From this early tranquility, there can only be dissolution. It soon becomes clear that these are child soldiers doing hostage containment in a remote environment, and while this station might be a tolerable assignment, there can be worse ones. The high-altitude idyll that was their home comes under attack in a sanity-shattering assault of rockets and mortars, and they’re transferred by the Messenger into the jungle, where, like most movies that take place in the jungle, the inhospitable and unforgiving surroundings make peaceful living impossible. Gradually, the playfulness of the early scenes feels like a distant memory, traded in for desperation on Doctora’s part for rescue and cruelty on the part of her jailers, both towards her and on each other. Aided by a score from the incomparable Mica Levi (Under the Skin, Jackie), Landes instills an uncomfortable creep factor as the film transitions to a sweaty, bug-infested battle of wills between Doctora, the Messenger, and the teenagers caught between his orders and the reality of what following them entails.

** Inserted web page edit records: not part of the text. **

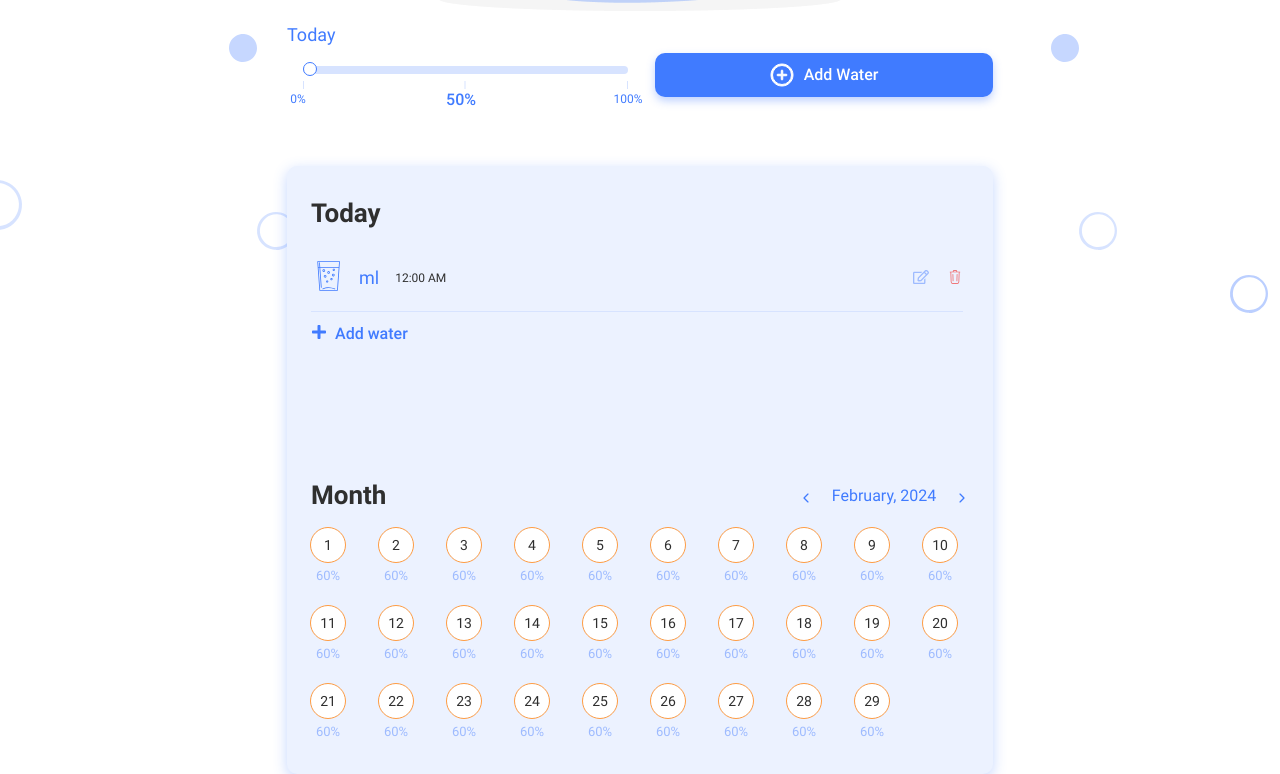
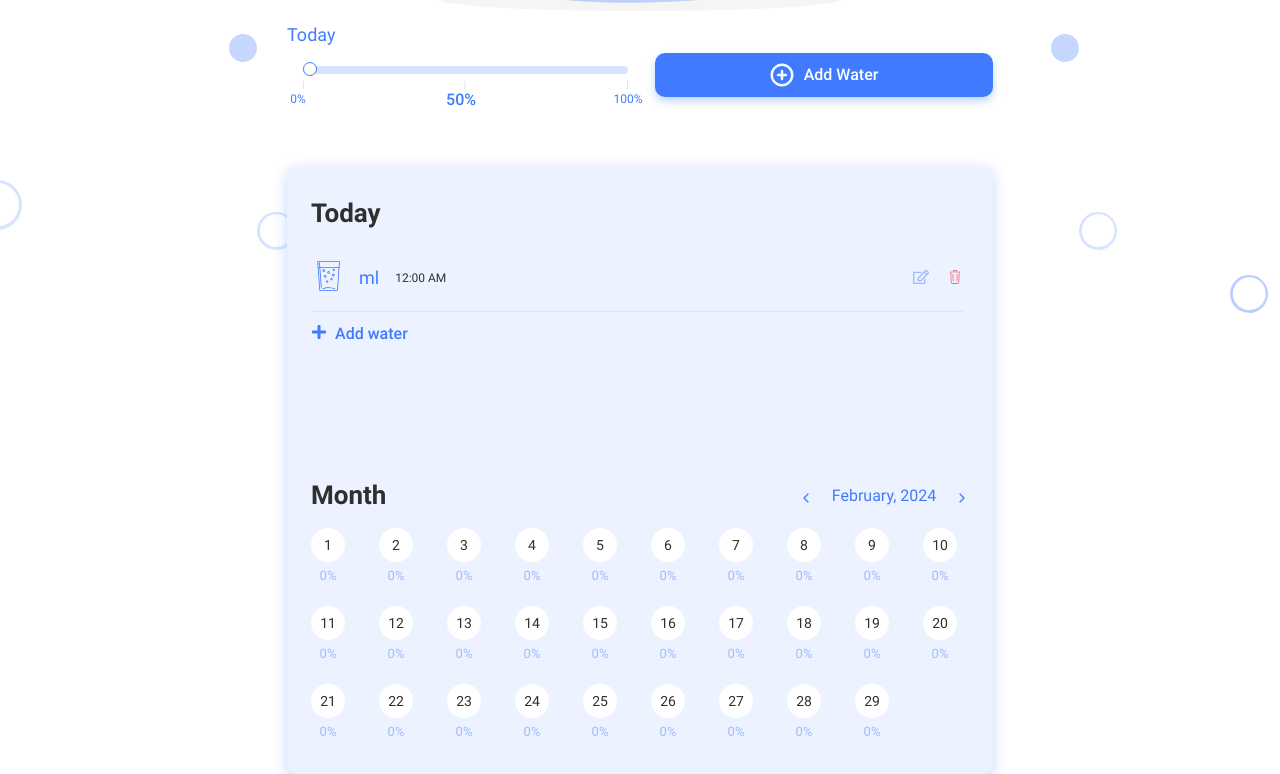
Before and after one commit to Bird-Forest/water-tracker-tw, a React (Create React App) app: page /water-tracker-tw/home in a window 1280 px wide. Shown: the part 479-1253 px from the top of the page. Built offline with nearby package versions, Linux system fonts and the light colour scheme.

Commit message:
fixed calendar

```diff
--- a/src/components/SectionTodayMonth/Calendar/Calendar.jsx
+++ b/src/components/SectionTodayMonth/Calendar/Calendar.jsx
@@ -16,6 +16,8 @@ import {
   StyledMonthStatsTable,
   StyledMonthWrapper,
 } from './Calendar.styled';
+import { selectMonthWater, selectEntries } from '../../../redux/tracker/selectors';
+import { selectDailyNorma } from '../../../redux/auth/selectors';
 
 const Calendar = () => {
   const DAYS = [31, 28, 31, 30, 31, 30, 31, 31, 30, 31, 30, 31];
@@ -42,6 +44,16 @@ const Calendar = () => {
   const [year, setYear] = useState(date.getFullYear());
   const [hoveredDayCoords, setHoveredDayCoords] = useState({ x: 0, y: 0 });
   const daysContainerRef = React.useRef(null);
+  const monthAmountWater = useSelector(selectMonthWater);
+  console.log(monthAmountWater);
+  // const dates = monthAmountWater.map(record => record.date);
+  // console.log(dates);
+  // monthAmountWater.forEach(record => {
+  //   console.log(record.percentage);
+  // });
+  const entries = useSelector(selectEntries);
+  const normUser = useSelector(selectDailyNorma);
+
 
   const updateXCoord = () => {
     if (daysContainerRef.current) {
@@ -54,7 +66,7 @@ const Calendar = () => {
   };
 
   const dispatch = useDispatch();
-  const token = useSelector((state) => state.auth.token);
+  const token = useSelector(state => state.auth.token);
 
   useEffect(() => {
     setDay(date.getDate());
@@ -64,12 +76,13 @@ const Calendar = () => {
     window.addEventListener('resize', updateXCoord);
     if (token) {
       const formattedMonth = `${year}-${month + 1}`.padStart(7, '0');
+      console.log(formattedMonth);
       dispatch(getMonthWaterAmount(formattedMonth));
     }
     return () => {
       window.removeEventListener('resize', updateXCoord);
     };
-  }, [date, token, dispatch, month, year]);
+  }, [date, token, dispatch, month, year, entries]);
 
   function isLeapYear(year) {
     return (year % 4 === 0 && year % 100 !== 0) || year % 400 === 0;
@@ -78,27 +91,39 @@ const Calendar = () => {
   const days = isLeapYear(date.getFullYear()) ? DAYS_LEAP : DAYS;
   const monthName = date.toLocaleString('en-US', { month: 'long' });
 
-  let waterRate = 1800;
-  let percent = 85;
-  let numberRecords = 7;
-  const isOutlineVisible = true;
+  const isCurrentMonth = () => {
+    return (
+      date.getMonth() === today.getMonth() &&
+      date.getFullYear() === today.getFullYear()
+    );
+  };
+  function findWaterRecordByDate(date) {
+    // console.log(date);
+    return monthAmountWater.find(record => record.date === date);
+
+  }
 
   return (
     <StyledMonthStatsTable>
       <MonthNav>
         <MonthTitle>Month</MonthTitle>
         <StyledMonthWrapper>
-          <Button onClick={() => {
+          <Button
+            onClick={() => {
               const newDate = new Date(year, month - 1, day);
               setYear(newDate.getFullYear());
               setMonth(newDate.getMonth());
               setDay(newDate.getDate());
               setDate(newDate);
-          }}>
+            }}
+          >
             <IoIosArrowBack className="nav" />
           </Button>
           <Month>{`${MONTHS[month]}, ${year}`}</Month>
-          <Button onClick={() => setDate(new Date(year, month + 1, day))}>
+          <Button
+            onClick={() => setDate(new Date(year, month + 1, day))}
+            disabled={isCurrentMonth()}
+          >
             <IoIosArrowForward className="nav" />
           </Button>
         </StyledMonthWrapper>
@@ -114,11 +139,23 @@ const Calendar = () => {
                   month === today.getMonth() &&
                   year === today.getFullYear();
                 const isSelected = dayOfMonth === day;
+                const defDate = `${monthName}, ${dayOfMonth}`;
+                let record = findWaterRecordByDate(defDate);
                 const isLeft =
                   dayOfMonth <= 5 ||
                   (dayOfMonth >= 11 && dayOfMonth <= 15) ||
                   (dayOfMonth >= 21 && dayOfMonth <= 25) ||
                   dayOfMonth === 31;
+
+                  if (!record) {
+                    record = {
+                      dailyNorma: 0,
+                      percentage: 0,
+                      recordsWaterConsumption: 0,
+                    };
+                  }
+
+                  const isOutlineVisible = record.percentage > 0 && record.percentage < 100;
                 return (
                   <DayCell key={`${dayOfMonth}-${month + 1}`}>
                     <Day
@@ -147,20 +184,24 @@ const Calendar = () => {
                             {dayOfMonth}, {monthName}{' '}
                           </h3>
                           <p>
-                            Daily norma: <span>{waterRate / 1000} L</span>
+                            Daily norma: <span>{record.dailyNorma}</span>
+                            {/* Daily norma: <span>4 L</span> */}
                           </p>
                           <p>
                             Fulfillment of the daily norm:{' '}
-                            <span>{percent > 100 ? 100 : percent}%</span>
+                            <span>{record.percentage}%</span>
+                            {/* <span>87%</span> */}
                           </p>
                           <p>
                             How many servings of water:{' '}
-                            <span>{numberRecords}</span>
+                            <span>{record.recordsWaterConsumption}</span>
+                            {/* <span>4</span> */}
                           </p>
                         </>
                       </Popup>
                     </Day>
-                    <DayPercent>60%</DayPercent>
+                    <DayPercent>{record.percentage}%</DayPercent>
+                    {/* <DayPercent>1%</DayPercent> */}
                   </DayCell>
                 );
               })
--- a/src/redux/tracker/trackerSlice.js
+++ b/src/redux/tracker/trackerSlice.js
@@ -10,7 +10,7 @@ import {
 import { logOut } from '../auth/operations';
 
 const initialState = {
-  monthAmountWater: null,
+  monthAmountWater: [],
   totalAmountWater: null,
   percentage: null,
   entries: [
@@ -89,7 +89,7 @@ export const trackerSlice = createSlice({
         state.error = null;
       })
       .addCase(getMonthWaterAmount.fulfilled, (state, action) => {
-        state.monthAmountWater = action.payload.monthAmountWater;
+        state.monthAmountWater = action.payload;
         state.loading = false;
       })
       .addCase(getMonthWaterAmount.rejected, (state, action) => {
```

As a film that heavily centers adolescents, Monos makes manifest something that everyone knows deep in their bones: children shouldn’t have guns. The physical prowess and energy required to be a soldier has never seemed as incompatible with the mental forebearance required to wield deadly power as it does here. The bodies of these teenagers can handle the exertion, but the swagger displayed early as harmless posturing can only degrade into violent domination. Moises Arias, playing a character named Bigfoot, is the avatar of this theme, turning into a wild-eyed sinewy monster as the film goes on. A character like him, reveling in guns and wallowing in military boredom, can only chafe against authority that drops in every few weeks to exert total control over all aspects of his and his friends’ lives, an amped-up encapsulation of the bucking that every teenager engages with.
Monos’ is most successful as an anti-tourist promotion for the jungle, which has rarely looked more uninviting and deadly as it does here. This is a film that smells like a combination of filthy humans, humidity, and rot. A chorus of insect chirps and animal grunts are a constant accompaniment to Levi’s score, making silence or peace an impossibility. Throw on the increasing recklessness of the soldiers, and Monos becomes a pressure cooker with no release valve. So much of this effect is sensory, as Landes uses visceral editing and acting to fully convince the viewer of the environment’s implacable discomfort. Something as necessary as falling asleep becomes something to be dreaded, because that just lays one’s defenses down against the many invaders and parasites who want to make a feast of one’s blood and eye juices. For the teens who ostensibly signed up to be here, there’s a dead-eyed resignation. For Nicholson’s Doctora, there’s the desperation and exertion of an intense physical performance. Landes communicates how badly a person would want to get out of here, and she demonstrates the difficulty of making that a reality.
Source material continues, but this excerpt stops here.